[Change detection data]
# # # # #

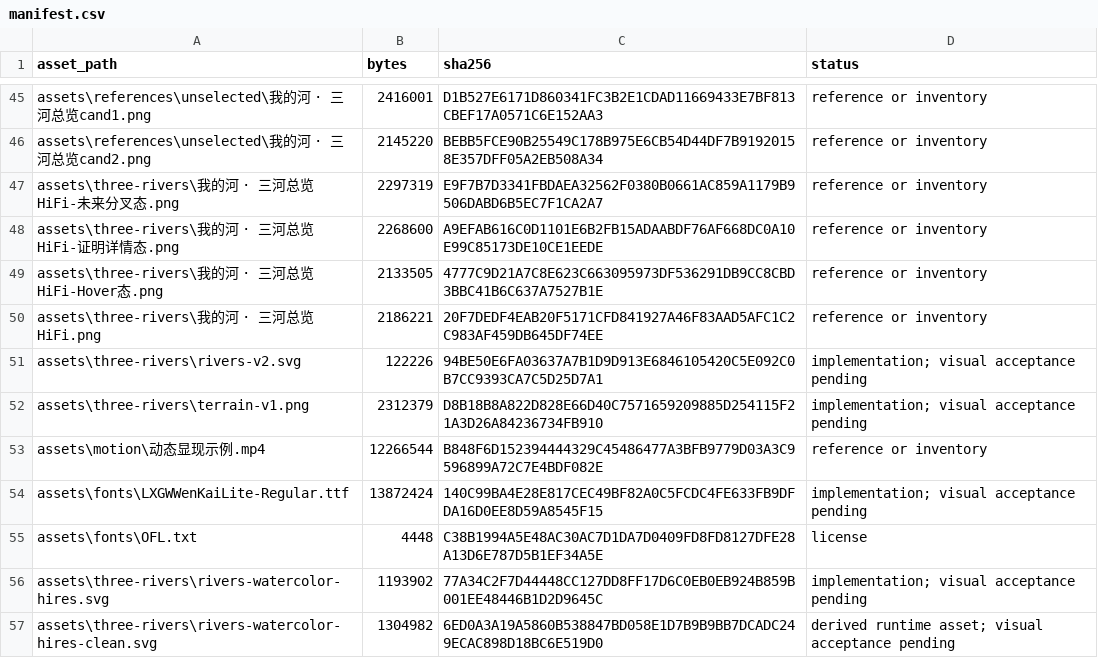
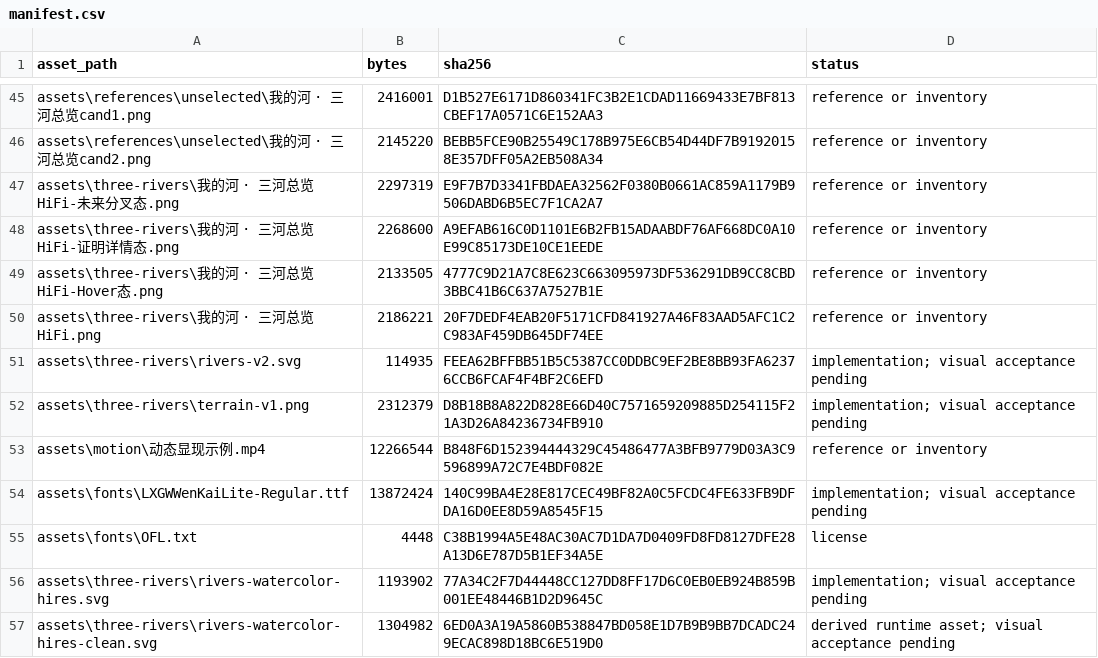
Before and after one commit to abigailmounind/moat, a CSV file: assets/manifest.csv, drawn as a sheet; only a part is shown, gaps mark what is left out.

```diff
--- a/assets/manifest.csv
+++ b/assets/manifest.csv
@@ -50,3 +50,3 @@
 "assets\three-rivers\我的河 · 三河总览HiFi.png","2186221","20F7DEDF4EAB20F5171CFD841927A46F83AAD5AFC1C2C983AF459DB645DF74EE","reference or inventory"
-"assets\three-rivers\rivers-v2.svg","122226","94BE50E6FA03637A7B1D9D913E6846105420C5E092C0B7CC9393CA7C5D25D7A1","implementation; visual acceptance pending"
+"assets\three-rivers\rivers-v2.svg","114935","FEEA62BFFBB51B5C5387CC0DDBC9EF2BE8BB93FA62376CCB6FCAF4F4BF2C6EFD","implementation; visual acceptance pending"
 "assets\three-rivers\terrain-v1.png","2312379","D8B18B8A822D828E66D40C7571659209885D254115F21A3D26A84236734FB910","implementation; visual acceptance pending"
```
Also changed, not shown: docs/reports/asset-inventory.csv, 5 other files.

# # # # #

## Goal of the exercise
All of the entries above should be copied exactly, except for the pictures.

## Response
Before and after one commit to abigailmounind/moat, a CSV file: assets/manifest.csv, drawn as a sheet; only a part is shown, gaps mark what is left out.

```diff
--- a/assets/manifest.csv
+++ b/assets/manifest.csv
@@ -50,3 +50,3 @@
 "assets\three-rivers\我的河 · 三河总览HiFi.png","2186221","20F7DEDF4EAB20F5171CFD841927A46F83AAD5AFC1C2C983AF459DB645DF74EE","reference or inventory"
-"assets\three-rivers\rivers-v2.svg","122226","94BE50E6FA03637A7B1D9D913E6846105420C5E092C0B7CC9393CA7C5D25D7A1","implementation; visual acceptance pending"
+"assets\three-rivers\rivers-v2.svg","114935","FEEA62BFFBB51B5C5387CC0DDBC9EF2BE8BB93FA62376CCB6FCAF4F4BF2C6EFD","implementation; visual acceptance pending"
 "assets\three-rivers\terrain-v1.png","2312379","D8B18B8A822D828E66D40C7571659209885D254115F21A3D26A84236734FB910","implementation; visual acceptance pending"
```
Also changed, not shown: docs/reports/asset-inventory.csv, 5 other files.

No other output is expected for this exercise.